NASHUA – It’s taken 18 months and $5.2 million, but finally the newly expanded and federally qualified Harbor Homes health care center is open for business.
Officials gathered Wednesday to show off the brand new operation at 45 High Street, which unifies health services under one roof and is designed to streamline health care for the homeless and others in Nashua.
Harbor Homes already had a Federally Qualified Healthcare Center, or FQHC, but the space was small and the need significant.
"Our need was there. We were able to cull together the data, applied and received a $5 million grant, plus other funding sources," said Scott Slattery of Harbor Homes Wednesday.
Renovating the space, part of Nashua’s original telephone building was "not an easy task, there were lots and lots of challenges that came with it," Slattery said.
The new space covers about 38,000 square feet. There is a main clinic, a waiting area, a cafeteria and commercial kitchen and a conference room. Data and phone lines have been updated. Eventually a medical respite area will be available as well.
Carol Furlong, who directs the center’s medical efforts, said now a coordinated team of medical professionals – primary care, mental health and dental providers, can combine their efforts at one site.

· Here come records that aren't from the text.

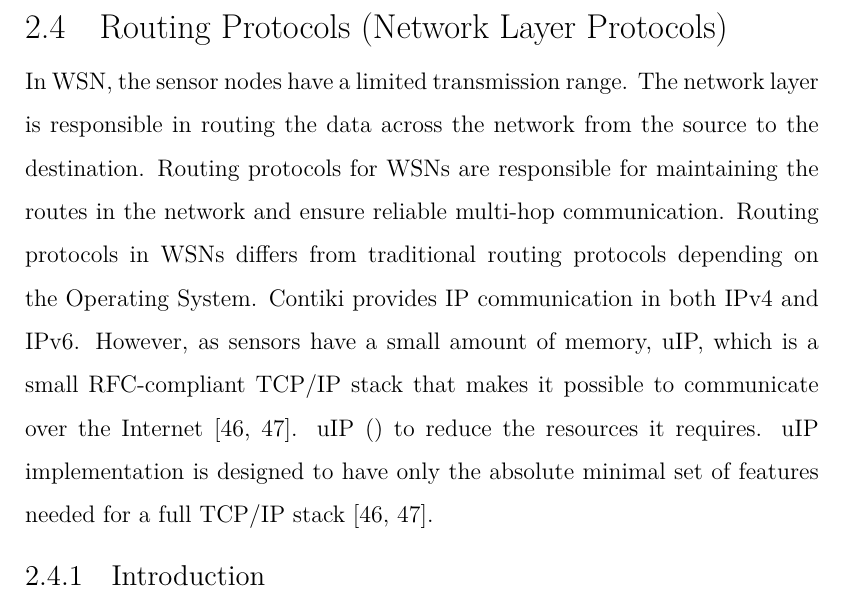
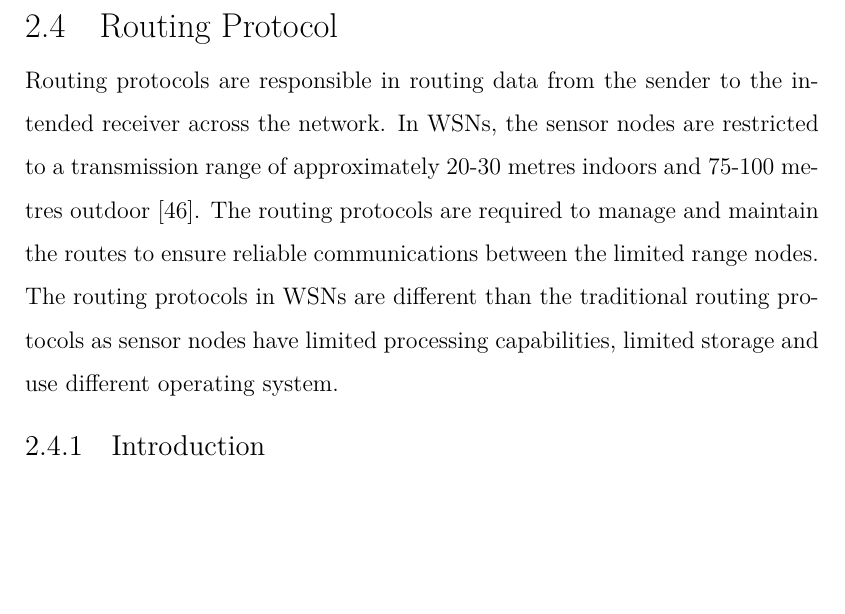
Before and after one commit to Noradila/transfer-thesis, a LaTeX thesis (transfer thesis latex/Main.tex, which reads transfer thesis latex/LiteratureReview.tex): part of page 37 of 92 before the commit and part of page 37 of 91 after it, cut at the place of the change, the shorter picture padded with empty space. Compiled offline with XeLaTeX; a LaTeX package or settings file that is missing is left out.

Commit message:
updated LitRev - Routing protocol intro intro

```diff
--- a/transfer thesis latex/LiteratureReview.tex
+++ b/transfer thesis latex/LiteratureReview.tex
@@ -360,14 +360,16 @@ Most MAC protocols presented provide a broadcast support except for Chrysso. The
 
 Based on these reviews, the MAC protocols have many features that ease the multi channel processes. However, to further improve multi channel protocols, cross layers decisions are required. This could lighten the processing load at the MAC protocol and to allow switching decisions to be determined at run time on the upper layer which could compute better decisions.
 
-\section{Routing Protocols (Network Layer Protocols)}
+\section{Routing Protocol}
 \label{routingProtocols}
-In WSN, the sensor nodes have a limited transmission range.
-The network layer is responsible in routing the data across the network from the source to the destination.
-Routing protocols for WSNs are responsible for maintaining the routes in the network and ensure reliable multi-hop communication.
-Routing protocols in WSNs differs from traditional routing protocols depending on the Operating System.
-Contiki provides IP communication in both IPv4 and IPv6. However, as sensors have a small amount of memory, uIP, which is a small RFC-compliant TCP/IP stack that makes it possible to communicate over the Internet \cite{contikiDoc, contikiUIP}. uIP () to reduce the resources it requires.
-uIP implementation is designed to have only the absolute minimal set of features needed for a full TCP/IP stack \cite{contikiDoc, contikiUIP}.
+Routing protocols are responsible in routing data from the sender to the intended receiver across the network. In WSNs, the sensor nodes are restricted to a transmission range of approximately 20-30 metres indoors and 75-100 metres outdoor \cite{telosb-datasheet}. The routing protocols are required to manage and maintain the routes to ensure reliable communications between the limited range nodes. The routing protocols in WSNs are different than the traditional routing protocols as sensor nodes have limited processing capabilities, limited storage and use different operating system.
+
+%In WSN, the sensor nodes have a limited transmission range.
+%The network layer is responsible in routing the data across the network from the source to the destination.
+%Routing protocols for WSNs are responsible for maintaining the routes in the network and ensure reliable multi-hop communication.
+%Routing protocols in WSNs differs from traditional routing protocols depending on the Operating System.
+%%Contiki provides IP communication in both IPv4 and IPv6. However, as sensors have a small amount of memory, uIP, which is a small RFC-compliant TCP/IP stack that makes it possible to communicate over the Internet \cite{contikiDoc, contikiUIP}. uIP () to reduce the resources it requires.
+%%uIP implementation is designed to have only the absolute minimal set of features needed for a full TCP/IP stack \cite{contikiDoc, contikiUIP}.
 
 \subsection{Introduction}
 Flooding and gossiping are two classical mechanism to relay data in sensor networks without the need for any routing algorithms and topology maintenance. In flooding, each sensor receiving a data packet broadcasts it to all of its neighbors and this process continues until the packet arrives at the destination or the maximum number of hops for the packet is reached. Gossiping is a slightly enhanced version of flooding where the receiving node sends the packet to a randomly selected neighbor, which picks another random neighbor to forward the packet to and so on. Easy to implements but have drawbacks include implosion caused by duplicated messages sent to the same node, overlap when two nodes sensing the same region send similar packets to the same neighbor and resource blindness by consuming large amount of energy without consideration for energy constraints. Gossiping cause delays in propagation of data through the nodes. \cite{akkaya2005survey}
```
Also changed, not shown: transfer thesis latex/Main.pdf.
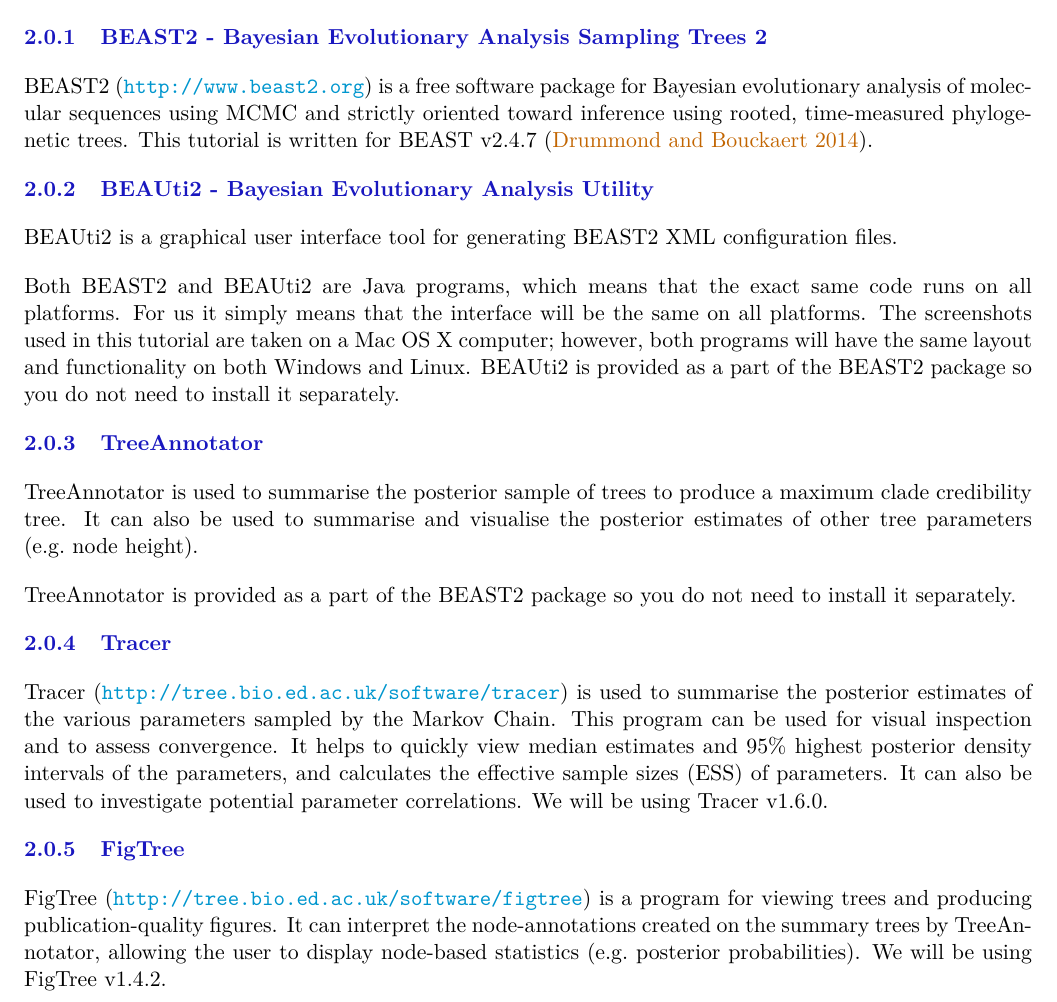
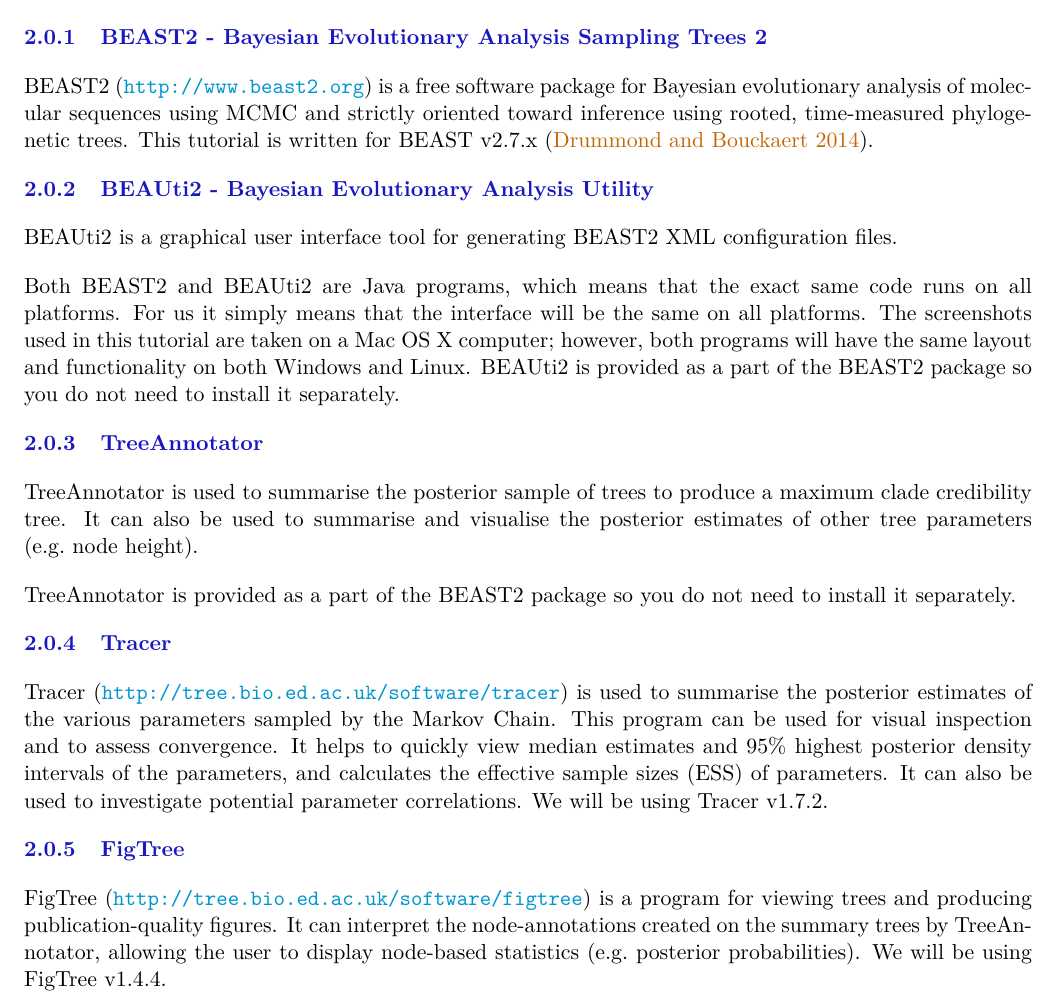
Before and after one commit to nicfel/Mascot-Tutorial, a LaTeX document (main.tex): part of page 2 of 13, cut so that both start at the same text. Compiled offline with pdfLaTeX.

Commit message:
updates tutorial version 3

```diff
--- a/main.tex
+++ b/main.tex
@@ -74,7 +74,7 @@
 BEAST2 (\url{http://www.beast2.org}) is a free software package for
 Bayesian evolutionary analysis of molecular sequences using MCMC and
 strictly oriented toward inference using rooted, time-measured
-phylogenetic trees. This tutorial is written for BEAST v2.4.7 \citep{BEAST2book2014}.
+phylogenetic trees. This tutorial is written for BEAST v2.7.x \citep{BEAST2book2014}.
 
 \subsubsection{BEAUti2 - Bayesian Evolutionary Analysis
 Utility}\label{beauti2---bayesian-evolutionary-analysis-utility}
@@ -109,7 +109,7 @@
 highest posterior density intervals of the parameters, and calculates
 the effective sample sizes (ESS) of parameters. It can also be used to
 investigate potential parameter correlations. We will be using Tracer
-v1.6.0.
+v1.7.2.
 
 \subsubsection{FigTree}\label{figtree}
 
@@ -117,7 +117,7 @@
 for viewing trees and producing publication-quality figures. It can
 interpret the node-annotations created on the summary trees by
 TreeAnnotator, allowing the user to display node-based statistics
-(e.g.~posterior probabilities). We will be using FigTree v1.4.2. \clearpage
+(e.g.~posterior probabilities). We will be using FigTree v1.4.4. \clearpage
 
 \section{Practical: Parameter and State inference using the approximate
 structured
```
Also changed, not shown: README.md, main.tex (2 more changed lines).
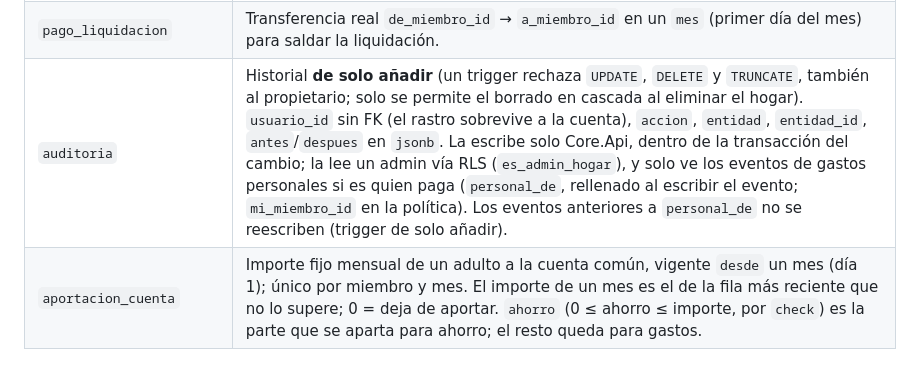
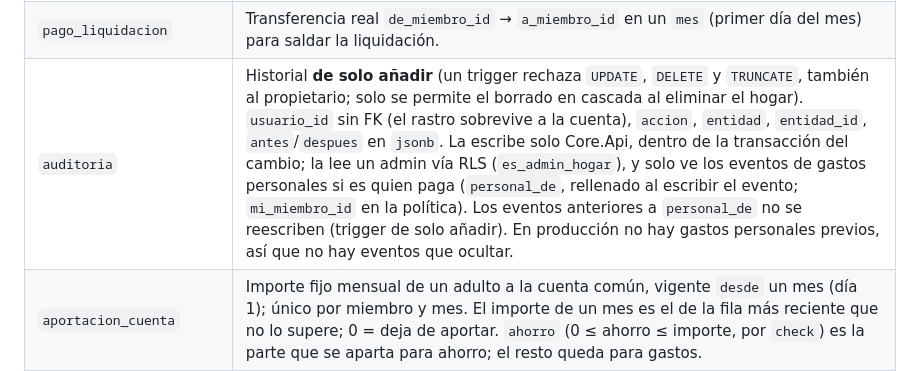
Before and after one commit to mallenera/miparte, a Markdown page: docs/modelo-de-datos.md, the part around the change. GitHub-like rendering.

```diff
--- a/docs/modelo-de-datos.md
+++ b/docs/modelo-de-datos.md
@@ -58,7 +58,7 @@ erDiagram
 | `suscripcion_push` | Suscripción del navegador de un miembro a los avisos push: `endpoint` (único en todo el sistema; es un secreto de la suscripción), `p256dh` y `auth` (claves del cliente); `miembro_id` es FK compuesta a `miembro`. RLS sin acceso para `anon` y `authenticated`: solo la lee y escribe Core.Api (rol de conexión) y el envío de avisos en segundo plano. |
 | `ciclo_liquidacion` | Liquidación por ciclos ya cerrada (modo `ciclos`): `numero` correlativo por hogar (único), `cerrado_en`, `cerrado_por` (miembro, FK compuesta), `desde_gasto_fecha` y `hasta_fecha` (fechas extremas de los gastos que liquida) y `total` (> 0). Los gastos que liquida se marcan con `gasto.ciclo_liquidacion_id`. Solo lectura para los roles de cliente: escribe Core.Api bajo un bloqueo del hogar (`EnExclusionAsync`). |
 | `pago_liquidacion` | Transferencia real `de_miembro_id` → `a_miembro_id` en un `mes` (primer día del mes) para saldar la liquidación. |
-| `auditoria` | Historial **de solo añadir** (un trigger rechaza `UPDATE`, `DELETE` y `TRUNCATE`, también al propietario; solo se permite el borrado en cascada al eliminar el hogar). `usuario_id` sin FK (el rastro sobrevive a la cuenta), `accion`, `entidad`, `entidad_id`, `antes`/`despues` en `jsonb`. La escribe solo Core.Api, dentro de la transacción del cambio; la lee un admin vía RLS (`es_admin_hogar`), y solo ve los eventos de gastos personales si es quien paga (`personal_de`, rellenado al escribir el evento; `mi_miembro_id` en la política). Los eventos anteriores a `personal_de` no se reescriben (trigger de solo añadir). |
+| `auditoria` | Historial **de solo añadir** (un trigger rechaza `UPDATE`, `DELETE` y `TRUNCATE`, también al propietario; solo se permite el borrado en cascada al eliminar el hogar). `usuario_id` sin FK (el rastro sobrevive a la cuenta), `accion`, `entidad`, `entidad_id`, `antes`/`despues` en `jsonb`. La escribe solo Core.Api, dentro de la transacción del cambio; la lee un admin vía RLS (`es_admin_hogar`), y solo ve los eventos de gastos personales si es quien paga (`personal_de`, rellenado al escribir el evento; `mi_miembro_id` en la política). Los eventos anteriores a `personal_de` no se reescriben (trigger de solo añadir). En producción no hay gastos personales previos, así que no hay eventos que ocultar. |
 | `aportacion_cuenta` | Importe fijo mensual de un adulto a la cuenta común, vigente `desde` un mes (día 1); único por miembro y mes. El importe de un mes es el de la fila más reciente que no lo supere; 0 = deja de aportar. `ahorro` (0 ≤ ahorro ≤ importe, por `check`) es la parte que se aparta para ahorro; el resto queda para gastos. |
 | `reembolso_cuenta` | Pago de la cuenta común a un miembro por gastos que adelantó (`gasto.a_cargo_cuenta_comun`). Baja lo pendiente y el efectivo, no el saldo. |
 | `ingreso_cuenta_comun` | Dinero que entra a la cuenta común fuera de aportaciones y ahorro, por ejemplo lo que pagan las amigas de una cena (`importe > 0`, concepto opcional). Solo histórico: no toca saldo, ahorro ni reembolsos pendientes. |
```
Also changed, not shown: docs/README.md (+1 -1 lines).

"What we’re able to do now that we haven’t been able to do in the past is integrate those services," she said.
More than 100 people gathered Wednesday to celebrate the event and tour the new facility, which has characteristics similar to any contemporary doctor or dentist office.
Furlong said, "compared to other municipalities in the state, we are one of very few health centers for the homeless. That’s what really distinquishes us from the others. We’re treating homeless individuals. We’re the only one that provides all three services in one site."
"It’s another great opportunity for our community, another resource for those that are unisured, underinsured, homeless, folks that are in need of medical care, dental care, affordable care. That’s what it means," Slattery said. "It also takes some of the stigma, too. There’s a place that you can come to be treated with respecrt, treated with dignity, that’s what it’s really about."
Harbor Homes CEO Peter Kelleher said the other donors "see it as an investment. We believe we’ll be able to demonstrate cost effective outcomes for people."
Wednesday’s ceremony, held at the High Street building’s training room, featured Gov. Maggie Hassan. In her remarks, Hassan praised the effort, and private and public partnership, and "individuals coming together to make sure that we all have a chance to be independent, work hard, to contribute and to then give back to the people who helped us in the first place."
Don Himsel can be reached at 594-6590, DHimsel@nashuatelegraph.com or follow him on Twitter @Telegraph_DonH.